A September Moment

Reading time: 2 minutes

Michael Ransom

On the front deck, looking out upon our yard and neighborhood. Noon. The sun beats down from a puffy-white-cloud-against-blue-sky September day. The wind quiets, then blows ever so slightly, like it’s whispering. The silence surrounds me, blankets me. I want to put this moment in a bottle, cork it, and store it to be opened and enjoyed on any of the dark, windy, below zero days that I know will come in winter—days when it looks like we’re living on the moon. Days on which I know I’ll think: Did I pay attention to those perfect summer and fall days? I should have enjoyed them more.


The two trees shading our deck each has a patch or two of leaves that have turned bright yellow, the first sign that fall is soon to be upon us. Pay heed. The leaves change from green to browns, yellows, and reds almost before my eyes. Now they’re green, now they’re not. I should keep count as they turn. One day soon these two trees will be bare, their curled leaves lying about their trunks.

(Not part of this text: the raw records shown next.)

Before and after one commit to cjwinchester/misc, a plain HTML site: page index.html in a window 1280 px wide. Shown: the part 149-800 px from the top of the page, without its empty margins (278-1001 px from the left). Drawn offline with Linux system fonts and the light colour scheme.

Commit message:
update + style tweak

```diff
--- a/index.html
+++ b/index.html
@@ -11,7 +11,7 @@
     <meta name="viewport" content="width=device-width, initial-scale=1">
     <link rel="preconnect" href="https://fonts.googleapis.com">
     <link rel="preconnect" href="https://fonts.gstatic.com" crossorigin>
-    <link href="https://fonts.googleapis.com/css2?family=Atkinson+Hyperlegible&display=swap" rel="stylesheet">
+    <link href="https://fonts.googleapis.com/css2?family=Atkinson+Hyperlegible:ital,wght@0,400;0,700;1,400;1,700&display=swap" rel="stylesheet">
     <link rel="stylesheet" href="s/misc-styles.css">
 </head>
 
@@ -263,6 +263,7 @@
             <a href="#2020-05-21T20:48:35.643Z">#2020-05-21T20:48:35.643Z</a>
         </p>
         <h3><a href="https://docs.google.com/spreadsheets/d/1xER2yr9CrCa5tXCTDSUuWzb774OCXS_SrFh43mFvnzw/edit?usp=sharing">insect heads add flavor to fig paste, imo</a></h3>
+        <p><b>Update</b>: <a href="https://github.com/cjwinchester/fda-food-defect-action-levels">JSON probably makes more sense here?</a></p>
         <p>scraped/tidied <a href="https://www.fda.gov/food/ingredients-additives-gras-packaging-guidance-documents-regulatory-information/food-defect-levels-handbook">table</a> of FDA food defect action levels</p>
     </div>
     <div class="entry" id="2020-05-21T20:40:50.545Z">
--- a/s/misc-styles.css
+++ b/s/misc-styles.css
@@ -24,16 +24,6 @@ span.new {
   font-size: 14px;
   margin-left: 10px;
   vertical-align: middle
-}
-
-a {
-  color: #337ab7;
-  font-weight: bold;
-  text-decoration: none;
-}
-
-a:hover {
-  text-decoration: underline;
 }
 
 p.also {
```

They will stand naked, embarrassed.

But this moment is unbelievably perfect. Don’t ponder December. Don’t dread winter. A cricket chirps from the pine tree near the road. The cicadas raise a loud chorus every now and then. The noise grows, then hushes. A crow caws loudly and circles overhead. Then a breeze blows again, ever so gently.

The whirling of a Mayo One ambulance helicopter breaks the still of the moment, flying from the southern sky to its pad at Saint Marys Hospital. A sad reminder that someone in need of medical rescue is not enjoying this moment as I am able to do. The chop of the rotors fades as the helicopter heads north.

A woodpecker taps away on a neighbor’s house. Something peeps repeatedly at another neighbor’s. A bird? An alarm?

The sun warms me as it beams down from the sky. The yellow flowers on the potentella nearly touching my chair move ever so slightly in the breeze. I hear the leaves rustle in the willow across the street. A car drives slowly by.

As I write, my pen casts a shadow on the page. When I bring the tip of the pen to the paper, the shadow arrives at the same point, and these words flow from me to the page.

Time moves on, a second at a time, at the same rate it moves on any other day. I sit unhurried, not worrying about what’s on my to-do list. Just listening, watching, being.

The faint smell of burning leaves is in the air. The cicadas begin again. They buzz like telephone wires. How do they make that noise? The sound of dogs barking from indoors comes from down the street. Car traffic on Highway 52, a half-mile east, drones on in the background. The louder noise of a semi occasionally rises above the hum.

At a moment in which it seems like nothing happens, much is. Two leaves unhook from the tree by the deck and glide to the ground. Their summer has ended. And so will mine.